When I arrived in 1968, fresh from yeshivah, David, who at that stage was the vice president, took me in hand and became my mentor. Giffnock was then the center of Jewish life in Glasgow. It had over 1,000 members and was in the throes of moving from cramped premises in May Terrace to a huge, spanking modern complex at The Glen. But the community was saddled with debts and it was David who stepped up to deal with the restructuring and reorganizing.
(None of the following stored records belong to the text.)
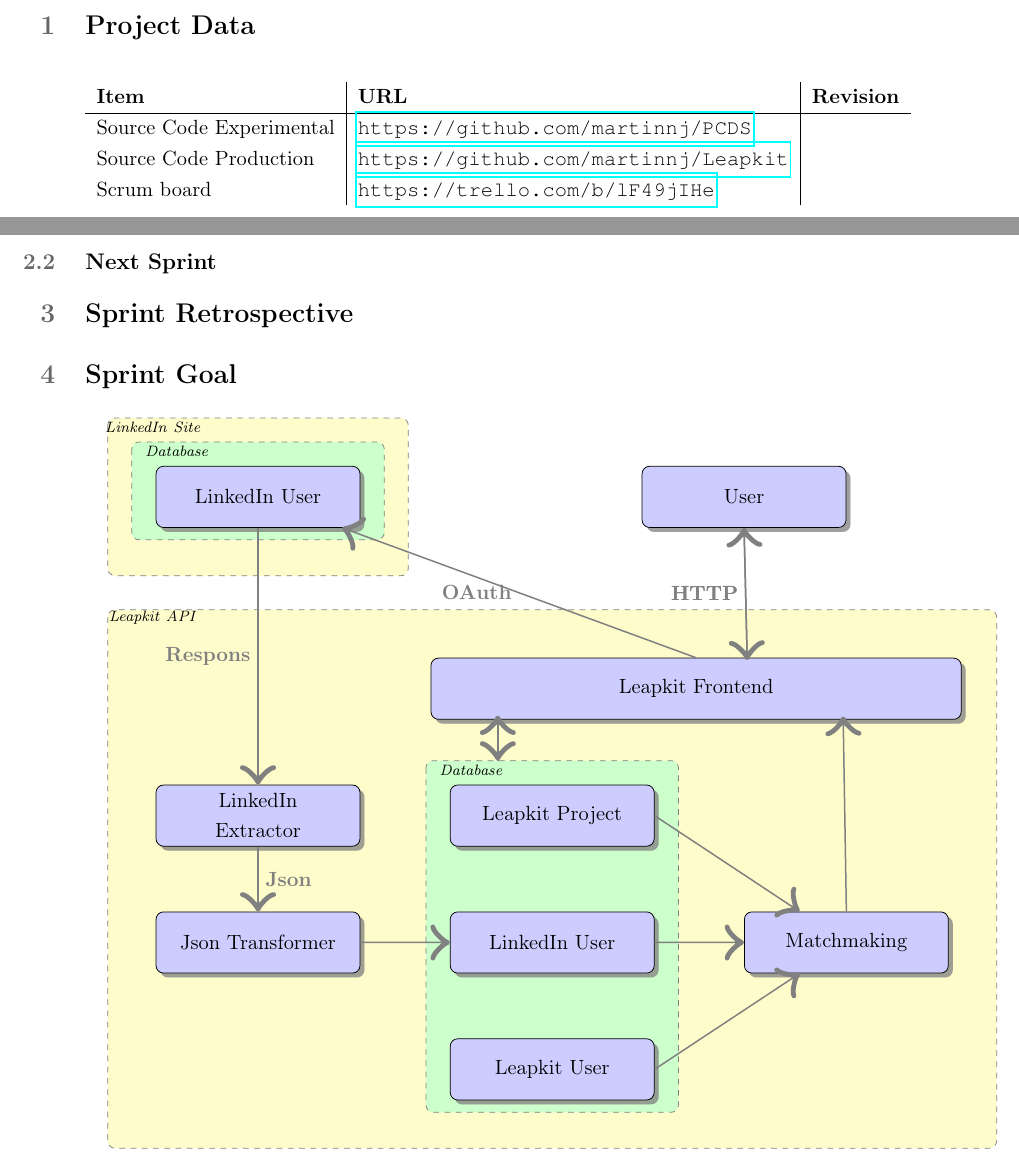
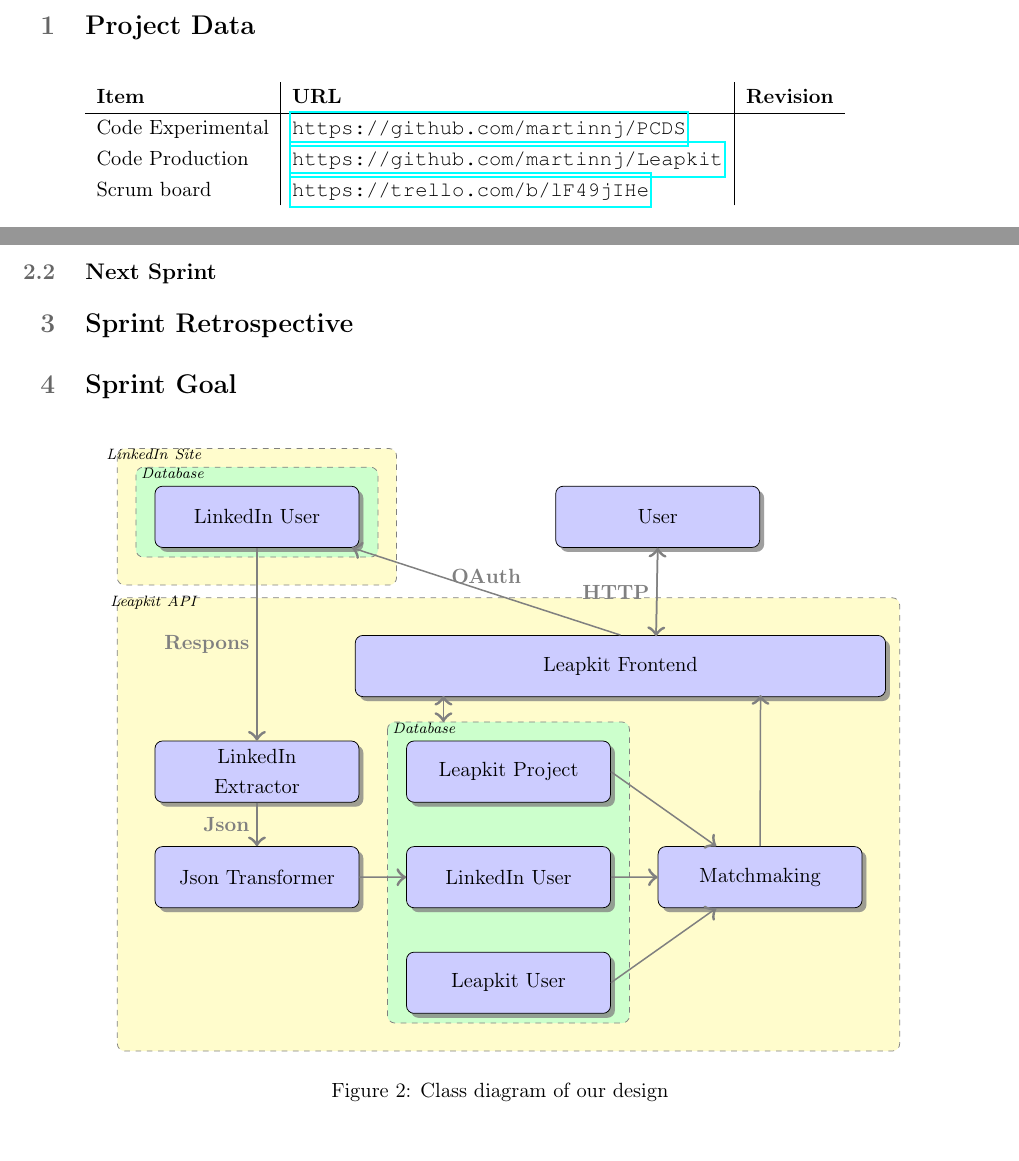
Before and after one commit to martinnj/PCDS, a LaTeX document (deliverable3/main.tex, which reads deliverable3/classdiagram.tex, deliverable3/projectdata.tex): two parts of pages 2 and 3 of 3, joined at a grey line, cut so that both start at the same text. Compiled offline with pdfLaTeX.

Commit message:
Some fixes to diagram

```diff
--- a/deliverable3/classdiagram.tex
+++ b/deliverable3/classdiagram.tex
@@ -19,10 +19,10 @@
 
 \tikzset{
     big arrow/.style={
-        decoration={markings,mark=at position 1 with {\arrow[scale=4,#1]{>}}},
+        decoration={markings,mark=at position 1 with {\arrow[scale=2,#1]{>}}},
         postaction={decorate},
         shorten >=0.4pt}}
-\tikzstyle{line} = [draw, thick, color=black!50, -latex', big arrow]
+\tikzstyle{line} = [draw, thick, color=black!50, big arrow]
 % Define distances for bordering
 
 \newcommand{\practica}[2]{node (p#1) [practica] {#2}}
@@ -54,16 +54,12 @@
     \path (a1.east |- a1.south)+(0.8,-0.3) node (u1)[texto]
     {\scriptsize\textit{#5}};
   \end{pgfonlayer}}
-
-\begin{tikzpicture}[scale = 0.9]
-
-
+\begin{tikzpicture}[scale = 0.7]
 % Draw diagram elements
 \path                          \practica{1}{LinkedIn User};
 
 \path (p1.south) +( 0.0,-6.0) \practica{2}{LinkedIn Extractor};
 \path (p2.south) +( 0.0,-2.0) \practica{3}{Json Transformer};
-
 
 \path (p2.east)+(4.0,0.0) \practica{7}{Leapkit Project};
 \path (p7.south)+(0.0,-2.0) \practica{6}{LinkedIn User};
@@ -75,25 +71,24 @@
 \path (p1.east)+(8.0,0.0) \practica{11}{User};
 
 % Draw arrows between elements
-\path [line] (p10.north) -- node [left] {\textbf{OAuth}} (p1);
+\path [line] (p10.north) -- node [above] {\textbf{OAuth}} (p1);
 \path [line] (p1.south) -- node [left] {\textbf{Respons}} (p2);
 
-\path [line] (p2.south) -- node [right] {\textbf{Json}} (p3);
+\path [line] (p2.south) -- node [left] {\textbf{Json}} (p3);
 
 \path [line] (p3.east) -- (p6);
 \path [line] (p6.east) -- (p9);
 \path [line] (p7.east) -- (p9);
 \path [line] (p8.east) -- (p9);
-\path [line] (p9.north) -- (12.2,-4.58);
-\path [line] (p11.south) -- node [left] {\textbf{HTTP}} (10.2, -3.4);
-\path [line] (10.2, -3.4) -- node [left] {\textbf{HTTP}} (p11.south);
+\path [line] (p9.north) -- (13.5,-4.78);
+\path [line] (p11.south) -- (10.7, -3.2);
+\path [line] (10.7, -3.2) -- node [left] {\textbf{HTTP}} (p11.south);
 
 \background{p1}{p1}{p1}{p1}{LinkedIn Site}
 \backgroundDB{p1}{p1}{p1}{p1}{Database}
 
 \background{p2}{p10}{p9}{p8}{Leapkit API}
-\path [line] (5,-5.5) -- (5,-4.56);
-\path [line] (5,-4.56) -- (5,-5.5);
+\path [line] (5,-5.5) -- (5,-4.8);
+\path [line] (5,-4.8) -- (5,-5.5);
 \backgroundDB{p7}{p7}{p8}{p8}{Database}
-
 \end{tikzpicture}
--- a/deliverable3/main.tex
+++ b/deliverable3/main.tex
@@ -1,7 +1,7 @@
 
 \documentclass[a4paper,11pt]{article}
 \usepackage{a4wide}
-\usepackage[utf8]{inputenc}
+\usepackage[latin1]{inputenc}
 \usepackage{ucs}
 \usepackage[T1]{fontenc}
 \linespread{1.2}
@@ -74,11 +70,14 @@
 
 \tableofcontents
 \pagebreak
-
 \input{projectdata}
 \input{sprintreport}
 \input{sprintretrospective}
 \input{sprintgoal}
-\input{classdiagram}
-
+\begin{figure}[h]
+    \centering
+    \input{classdiagram.tex}
+    \caption{Class diagram of our design}
+    \label{fig:design}
+\end{figure}
 \end{document}
--- a/deliverable3/projectdata.tex
+++ b/deliverable3/projectdata.tex
@@ -1,10 +1,9 @@
 \section{Project Data}
-
 \begin{table}[h!]
     \begin{tabular}{l|l|l}
         \textbf{Item}            & \textbf{URL}                              & \textbf{Revision}\\\hline
-        Source Code Experimental & \url{https://github.com/martinnj/PCDS}    & \texttt{}\\
-        Source Code Production   & \url{https://github.com/martinnj/Leapkit} & \texttt{}\\
+        Code Experimental & \url{https://github.com/martinnj/PCDS}    & \texttt{}\\
+        Code Production   & \url{https://github.com/martinnj/Leapkit} & \texttt{}\\
         Scrum board              & \url{https://trello.com/b/lF49jIHe}       & \texttt{}
     \end{tabular}
     \label{tab:projdata}
```
Also changed, not shown: deliverable3/main.tex (4 more changed lines).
The community was divided, as is usually the case. There was a small hard core of very Orthodox Jews led by the larger-than-life, lovable President Baruch Mendelson and his irascible, aggressive brother-in-law Phil Glickman. The Jesner family, four brothers, was the powerhouse of the religious community. A handful of other Orthodox families and professionals ensured that the synagogue had a fully Orthodox character and provided all the necessary services. Being the largest Jewish community nearest to Gateshead, Glasgow was constantly receiving rabbinic emissaries, and it supported yeshivahs and institutions regardless of whether their ideals or versions of Judaism matched.
The vast majority of the community was not Orthodox. They contributed to charities, turned up for weddings and bar mitzvahs, as well as the High Holy Days. But otherwise they worshipped at the Jewish Golf Club, Bonnyton, every Saturday, rather than in the synagogue.
It was my job as a young rabbi to meet the needs of both sides of the community, though I did believe that the less religious needed me far more than the pious ones. So I got a lot of flak for being too modern for the God Squad and too Orthodox for the rest. It was David who mediated, smoothed the way, and covered my back all the time. He encouraged me to go to places that other rabbis shied away from. He warned me against getting involved in communal or rabbinical politics and rivalries. At the same time, he supported my bringing Lubavitch to Glasgow to temper the Lithuanian coolness with some Chasidic warmth, and my recruiting other talented young professionals to bolster the educational institutions.
I admired his suave, gentle, elegant manner, as well as his strength and his wisdom. I fell in love with his family. He was the sort of Jew that is fast disappearing. He would turn up religiously at the synagogue on Saturday mornings but then go off to Murrayfield to watch his beloved rugby. He was a committed Jew who devoted himself to seeing that Jewish Glasgow thrived. He was a proud Scotsman who loved the distinctive culture that differentiated Scotland from England. He was a man who enjoyed life, who respected tradition, and above all was a good, caring human being. So what if there inconsistencies? We are all inconsistent in our different ways.
There were other warm, hospitable, and good people like him in Glasgow. That’s why I loved the community and spent some of the most rewarding and enjoyable years of my life there. Its Jewish population has shrunk over the years from 15,000 in my day to some 4,000 today, mainly through emigration. Its decline and the changing face of Jewry in general have made the Glasgow Jewry that I recall a mythical Shangri-La that looks like passing into oblivion, together with the giants that I recall with love and gratitude–mythical heroes of a prehistoric age. It was men like David Granet who kept Judaism alive, far more than many transient rabbis I have known. May his memory be a blessing.